made by clear glass
marbles rolling away, little wicks
of trapped color pulsing like flames.
Poet Luisa A. Igloria (Poetry Foundation web page, author webpage ) was recently appointed Poet Laureate of the Commonwealth of Virginia (2020-2022). She is Co-Winner of the 2019 Crab Orchard Open Competition in Poetry for Maps for Migrants and Ghosts (Southern Illinois University Press, September 2020). She is the winner of the 2015 Resurgence Prize (UK), the world’s first major award for ecopoetry, selected by former UK poet laureate Sir Andrew Motion, Alice Oswald, and Jo Shapcott. She is the author of What is Left of Wings, I Ask (2018 Center for the Book Arts Letterpress Chapbook Prize, selected by former US Poet Laureate Natasha Trethewey); Bright as Mirrors Left in the Grass (Kudzu House Press eChapbook selection for Spring 2015), Ode to the Heart Smaller than a Pencil Eraser (Utah State University Press, 2014 May Swenson Prize), Night Willow (Phoenicia Publishing, 2014), The Saints of Streets (University of Santo Tomas Publishing House, 2013), Juan Luna’s Revolver (2009 Ernest Sandeen Prize, University of Notre Dame Press), and nine other books. She is a member of the core faculty of the MFA Creative Writing Program at Old Dominion University which she directed from 2009-2015; she also teaches classes at The Muse Writers’ Center in Norfolk. In 2018, she was the inaugural Glasgow Distinguished Writer in Residence at Washington and Lee University.
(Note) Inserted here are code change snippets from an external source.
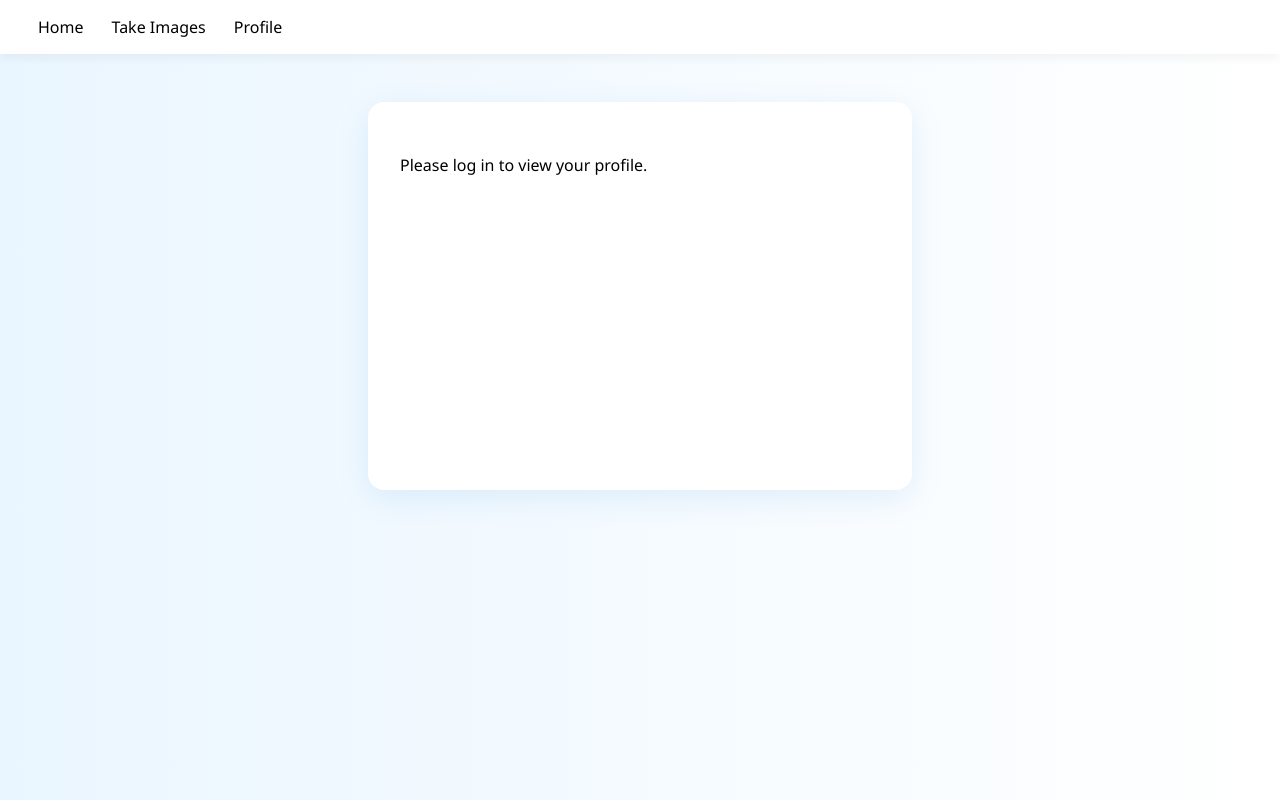
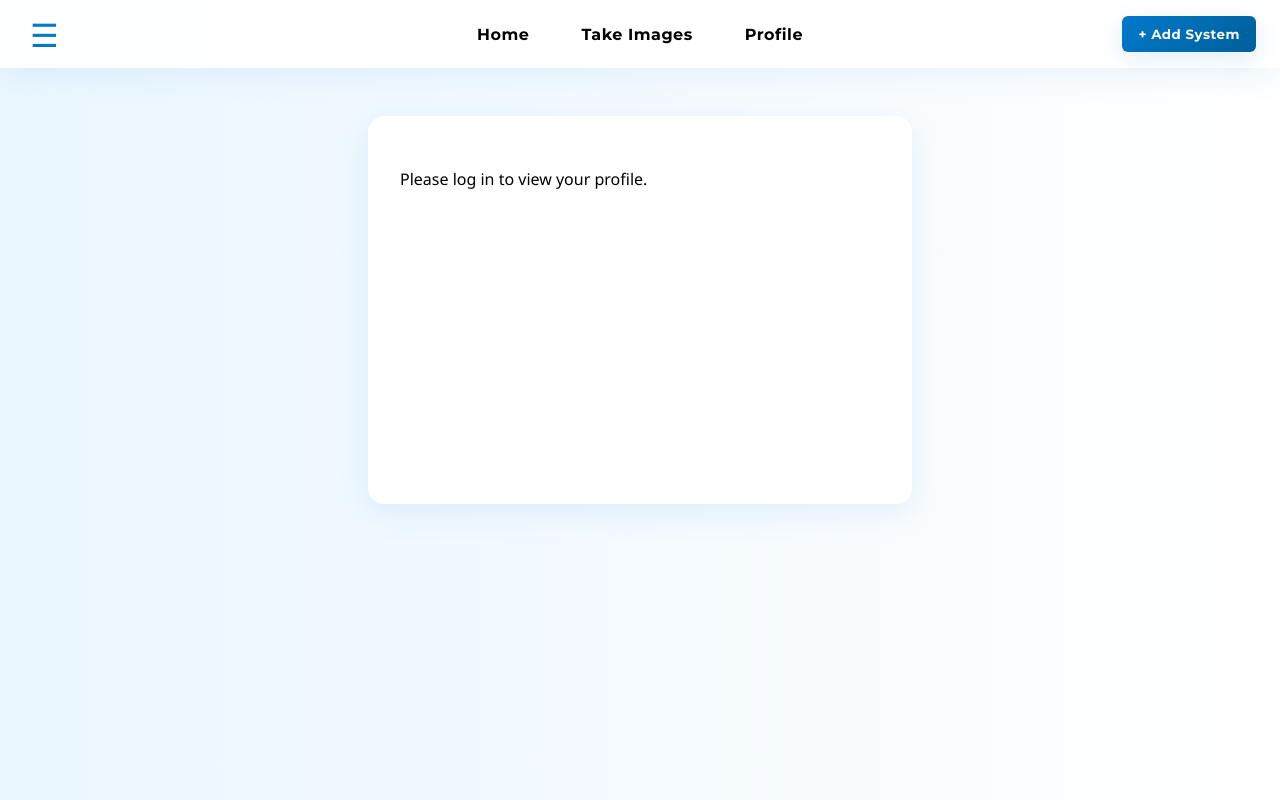
Before and after one commit to Juhayer24/Water-sensor-data-collector, a React (Create React App) app: page /profile in a window 1280 px wide. Built offline with nearby package versions, Linux system fonts and the light colour scheme; the HTML template or start-up script is replaced by a standard one.

Commit message:
ui design

```diff
--- a/src/pages/Home.js
+++ b/src/pages/Home.js
@@ -5,7 +5,9 @@ import '../styles/global.css'; // Make sure your CSS is moved to this folder
 
 function Home() {
   const [showPopup, setShowPopup] = useState(false);
+  const [menuOpen, setMenuOpen] = useState(false);
   const systemNameInput = useRef(null);
+  const username = localStorage.getItem('currentUser');
 
   useEffect(() => {
     if (showPopup && systemNameInput.current) {
@@ -16,7 +18,7 @@ function Home() {
   const handleKeyDown = async (event) => {
     if (event.key === 'Enter') {
       const systemName = systemNameInput.current.value.trim();
-      if (systemName === '') return;
+      if (systemName === '' || !username) return;
 
       try {
         const response = await fetch('http://127.0.0.1:5000/add_system', {
@@ -24,7 +26,7 @@ function Home() {
           headers: {
             'Content-Type': 'application/json',
           },
-          body: JSON.stringify({ system_name: systemName }),
+          body: JSON.stringify({ system_name: systemName, username }),
         });
 
         if (response.ok) {
@@ -42,10 +44,23 @@ function Home() {
     }
   };
 
+  const handleLogout = () => {
+    localStorage.removeItem('currentUser');
+    window.location.href = '/login';
+  };
+
   return (
     <div>
-      <nav>
-        <div className="nav-left">
+      <nav style={{ position: 'relative' }}>
+        <button className="nav-hamburger" onClick={() => setMenuOpen(!menuOpen)} aria-label="Menu">
+          &#9776;
+        </button>
+        {menuOpen && (
+          <div className="nav-dropdown">
+            <button onClick={handleLogout}>Logout</button>
+          </div>
+        )}
+        <div className="nav-center">
           <a href="/home">Home</a>
           <a href="/run">Take Images</a>
           <a href="/profile">Profile</a>
@@ -70,12 +85,12 @@ function Home() {
             />
             <button className="add-system-btn" onClick={async () => {
               const systemName = systemNameInput.current.value.trim();
-              if (systemName === '') return;
+              if (systemName === '' || !username) return;
               try {
                 const response = await fetch('http://127.0.0.1:5000/add_system', {
                   method: 'POST',
                   headers: { 'Content-Type': 'application/json' },
-                  body: JSON.stringify({ system_name: systemName }),
+                  body: JSON.stringify({ system_name: systemName, username }),
                 });
                 if (response.ok) {
                   alert(`System "${systemName}" added.`);
--- a/src/pages/Profile.js
+++ b/src/pages/Profile.js
@@ -1,11 +1,14 @@
 // src/pages/Profile.js
-import React, { useEffect, useState } from 'react';
+import React, { useEffect, useState, useRef } from 'react';
 import '../styles/global.css';
 import '../styles/profile.css';
 
 function Profile() {
   const [userData, setUserData] = useState(null);
   const [message, setMessage] = useState('');
+  const [menuOpen, setMenuOpen] = useState(false);
+  const [popupVisible, setPopupVisible] = useState(false);
+  const systemNameInputRef = useRef(null);
 
   useEffect(() => {
     const username = localStorage.getItem('currentUser');
@@ -25,13 +28,45 @@ function Profile() {
       });
   }, []);
 
+  const handleLogout = () => {
+    localStorage.removeItem('currentUser');
+    window.location.href = '/login';
+  };
+
+  const addSystem = async () => {
+    const name = systemNameInputRef.current.value.trim();
+    if (!name) return;
+    const response = await fetch("http://127.0.0.1:5000/add_system", {
+      method: "POST",
+      headers: { "Content-Type": "application/json" },
+      body: JSON.stringify({ system_name: name })
+    });
+    if (response.ok) {
+      alert(`System "${name}" added.`);
+      setPopupVisible(false);
+    } else {
+      alert("Failed to add system.");
+    }
+  };
+
   return (
     <div>
-      <nav>
-        <div className="nav-left">
+      <nav style={{ position: 'relative' }}>
+        <button className="nav-hamburger" onClick={() => setMenuOpen(!menuOpen)} aria-label="Menu">
+          &#9776;
+        </button>
+        {menuOpen && (
+          <div className="nav-dropdown">
+            <button onClick={handleLogout}>Logout</button>
+          </div>
+        )}
+        <div className="nav-center">
           <a href="/home">Home</a>
           <a href="/run">Take Images</a>
           <a href="/profile">Profile</a>
+        </div>
+        <div className="nav-right">
+          <button onClick={() => setPopupVisible(true)}>+ Add System</button>
         </div>
       </nav>
       <div className="profile-container">
@@ -48,6 +83,16 @@ function Profile() {
           )}
         </div>
       </div>
+      {popupVisible && (
+        <div className="popup" style={{ display: 'flex' }}>
+          <div className="popup-content">
+            <span className="close-button" onClick={() => setPopupVisible(false)}>&times;</span>
+            <p>Enter System Name</p>
+            <input type="text" ref={systemNameInputRef} placeholder="e.g. Camera_1" />
+            <button className="add-system-btn" onClick={addSystem}>Add System</button>
+          </div>
+        </div>
+      )}
     </div>
   );
 }
--- a/src/pages/Run.js
+++ b/src/pages/Run.js
@@ -11,12 +11,15 @@ function Run() {
   const [frequency, setFrequency] = useState('');
   const [pictureCount, setPictureCount] = useState(0);
   const [notice, setNotice] = useState('System Is Free');
+  const [menuOpen, setMenuOpen] = useState(false);
+  const username = localStorage.getItem('currentUser');
 
   useEffect(() => {
-    fetch("http://127.0.0.1:5000/get_systems")
+    if (!username) return;
+    fetch(`http://127.0.0.1:5000/get_systems?username=${encodeURIComponent(username)}`)
       .then((res) => res.json())
       .then((data) => setSystems(data.systems || []));
-  }, []);
+  }, [username]);
 
   useEffect(() => {
     if (popupVisible && systemNameInputRef.current) {
@@ -40,7 +43,7 @@ function Run() {
     const response = await fetch("http://127.0.0.1:5000/add_system", {
       method: "POST",
       headers: { "Content-Type": "application/json" },
-      body: JSON.stringify({ system_name: name })
+      body: JSON.stringify({ system_name: name, username })
     });
     if (response.ok) {
       alert(`System "${name}" added.`);
@@ -52,8 +55,16 @@ function Run() {
   };
 
   const deleteAll = () => {
-    fetch("http://127.0.0.1:5000/delete_all_systems", { method: "POST" })
-      .then(res => res.ok && setSystems([]));
+    fetch("http://127.0.0.1:5000/delete_all_systems", {
+      method: "POST",
+      headers: { "Content-Type": "application/json" },
+      body: JSON.stringify({ username })
+    })
+      .then(res => {
+        if (res.ok) {
+          setSystems([]);
+        }
+      });
   };
 
   const start = (inf = false) => {
@@ -75,10 +86,23 @@ function Run() {
     setNotice("System Is Free");
   };
 
+  const handleLogout = () => {
+    localStorage.removeItem('currentUser');
+    window.location.href = '/login';
+  };
+
   return (
     <div>
-      <nav>
-        <div className="nav-left">
+      <nav style={{ position: 'relative' }}>
+        <button className="nav-hamburger" onClick={() => setMenuOpen(!menuOpen)} aria-label="Menu">
+          &#9776;
+        </button>
+        {menuOpen && (
+          <div className="nav-dropdown">
+            <button onClick={handleLogout}>Logout</button>
+          </div>
+        )}
+        <div className="nav-center">
           <a href="/home">Home</a>
           <a href="/run">Take Images</a>
           <a href="/profile">Profile</a>
--- a/src/styles/global.css
+++ b/src/styles/global.css
@@ -1,24 +1,112 @@
+@import url('https://fonts.googleapis.com/css2?family=Inter:wght@400;600;700&family=Montserrat:wght@400;700&display=swap');
+
 /* Global Body Style */
 body {
-  font-family: 'Segoe UI', Tahoma, Geneva, Verdana, sans-serif;
+  font-family: 'Inter', 'Montserrat', 'Segoe UI', Tahoma, Geneva, Verdana, sans-serif;
   margin: 0;
-  background: linear-gradient(to right, #eaf6ff, #ffffff);
+  background: linear-gradient(120deg, #eaf6ff 0%, #f7e8ff 100%);
   color: #000;
   min-height: 100vh;
+  transition: background 0.7s cubic-bezier(0.4, 0, 0.2, 1);
+  animation: bodyFadeIn 1.2s cubic-bezier(0.4, 0, 0.2, 1);
+}
+
+@keyframes bodyFadeIn {
+  from { opacity: 0; }
+  to { opacity: 1; }
+}
+
+h1, h2, h3, h4, h5, h6 {
+  font-family: 'Montserrat', 'Inter', sans-serif;
+  letter-spacing: 1px;
+  font-weight: 700;
+  color: #007acc;
+  animation: titlePopIn 0.8s cubic-bezier(0.4, 0, 0.2, 1);
+}
+
+@keyframes titlePopIn {
+  0% { opacity: 0; transform: scale(0.95) translateY(20px); }
+  100% { opacity: 1; transform: scale(1) translateY(0); }
 }
 
 /* Navigation Bar */
 nav {
   background-color: #ffffff;
-  padding: 16px 24px;
-  box-shadow: 0 4px 10px rgba(0, 0, 0, 0.05);
+  padding: 34px 24px;
+  box-shadow: 0 8px 32px rgba(0, 122, 204, 0.08);
   display: flex;
-  justify-content: space-between;  /* <-- ensures right alignment */
-  gap: 18px;
   align-items: center;
   position: sticky;
   top: 0;
   z-index: 100;
+  justify-content: center;
+  background: rgba(255,255,255,0.95);
+  backdrop-filter: blur(6px);
+  animation: navSlideDown 0.7s cubic-bezier(0.4, 0, 0.2, 1);
+}
+
+@keyframes navSlideDown {
+  from { opacity: 0; transform: translateY(-30px); }
+  to { opacity: 1; transform: translateY(0); }
+}
+
+.nav-hamburger {
+  position: absolute;
+  left: 24px;
+  top: 16px;
+  font-size: 2em;
+  cursor: pointer;
+  background: none;
+  border: none;
+  z-index: 101;
+  color: #007acc;
+  transition: color 0.2s;
+}
+
+.nav-hamburger:hover {
+  color: #005f99;
+}
+
+.nav-center {
+  position: absolute;
+  left: 50%;
+  transform: translateX(-50%);
+  display: flex;
+  gap: 24px;
+  justify-content: center;
+  align-items: center;
+}
+
+.nav-dropdown {
+  position: absolute;
+  left: 24px;
+  top: 56px;
+  background: #fff;
+  border-radius: 8px;
+  box-shadow: 0 4px 16px rgba(0,0,0,0.13);
+  min-width: 140px;
+  padding: 10px 0;
+  z-index: 200;
+  display: flex;
+  flex-direction: column;
+  animation: fadeIn 0.2s;
+}
+
+.nav-dropdown button, .nav-dropdown a {
+  background: none;
+  border: none;
+  color: #007acc;
+  text-align: left;
+  padding: 10px 18px;
+  font-size: 1em;
+  cursor: pointer;
+  text-decoration: none;
+  transition: background 0.2s, color 0.2s;
+}
+
+.nav-dropdown button:hover, .nav-dropdown a:hover {
+  background: #eaf6ff;
+  color: #005f99;
 }
 
 nav a {
@@ -28,12 +116,28 @@ nav a {
   border-radius: 6px;
   transition: all 0.3s ease;
   font-weight: 500;
+  font-family: 'Montserrat', 'Inter', sans-serif;
+  font-weight: 600;
+  letter-spacing: 0.5px;
+  position: relative;
+  overflow: hidden;
 }
 
-nav a:hover {
-  background-color: #d1ebff;
-  color: #007acc;
-  box-shadow: 0 2px 6px rgba(0, 122, 204, 0.2);
+nav a::after {
+  content: '';
+  display: block;
+  position: absolute;
+  left: 50%;
+  bottom: 0;
+  width: 0;
+  height: 3px;
+  background: linear-gradient(90deg, #007acc, #b36aff);
+  transition: width 0.3s, left 0.3s;
+}
+
+nav a:hover::after {
+  width: 100%;
+  left: 0;
 }
 
 /* Popup Overlay */
@@ -58,7 +162,7 @@ nav a:hover {
   position: relative;
   min-width: 320px;
   max-width: 90%;
-  animation: slideUp 0.3s ease-out;
+  animation: slideUp 0.3s ease-out, popupAppear 0.5s cubic-bezier(0.4, 0, 0.2, 1);
 }
 
 @keyframes fadeIn {
@@ -69,6 +173,11 @@ nav a:hover {
 @keyframes slideUp {
   from { transform: translateY(30px); opacity: 0; }
   to { transform: translateY(0); opacity: 1; }
+}
+
+@keyframes popupAppear {
+  from { opacity: 0; transform: scale(0.95) translateY(30px); }
+  to { opacity: 1; transform: scale(1) translateY(0); }
 }
 
 .close-button {
@@ -106,8 +215,11 @@ nav a:hover {
   border-color: #007acc;
   box-shadow: 0 0 5px rgba(0, 122, 204, 0.3);
 }
+
 .nav-right {
-  margin-left: auto;
+  position: absolute;
+  right: 24px;
+  top: 16px;
   display: flex;
   gap: 12px;
   align-items: center;
@@ -123,8 +235,35 @@ nav a:hover {
   font-weight: bold;
   box-shadow: 0 4px 10px rgba(0, 122, 204, 0.3);
   transition: background 0.3s ease;
+  font-family: 'Montserrat', 'Inter', sans-serif;
+  font-weight: 700;
+  letter-spacing: 0.5px;
 }
 
 .nav-right button:hover {
   background: linear-gradient(135deg, #005f99, #003d66);
 }
+
+.button-row button, .nav-right button, .add-system-btn {
+  font-family: 'Montserrat', 'Inter', sans-serif;
+  font-weight: 700;
+  letter-spacing: 0.5px;
+  box-shadow: 0 6px 24px rgba(0, 122, 204, 0.13);
+  transition: background 0.3s, transform 0.2s, box-shadow 0.2s;
+  animation: buttonFadeIn 0.8s cubic-bezier(0.4, 0, 0.2, 1);
+}
+
+@keyframes buttonFadeIn {
+  from { opacity: 0; transform: translateY(10px); }
+  to { opacity: 1; transform: translateY(0); }
+}
+
+input, select {
+  font-family: 'Inter', 'Montserrat', sans-serif;
+  font-size: 1em;
+  transition: box-shadow 0.3s;
+}
+
+input:focus, select:focus {
+  box-shadow: 0 0 8px #b36aff33;
+}
```
Also changed, not shown: 1 other file (tests, documents, lock files or other folders).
When she isn’t writing, reading, or teaching, she cooks with her family, knits, hand-binds books, and listens to tango music.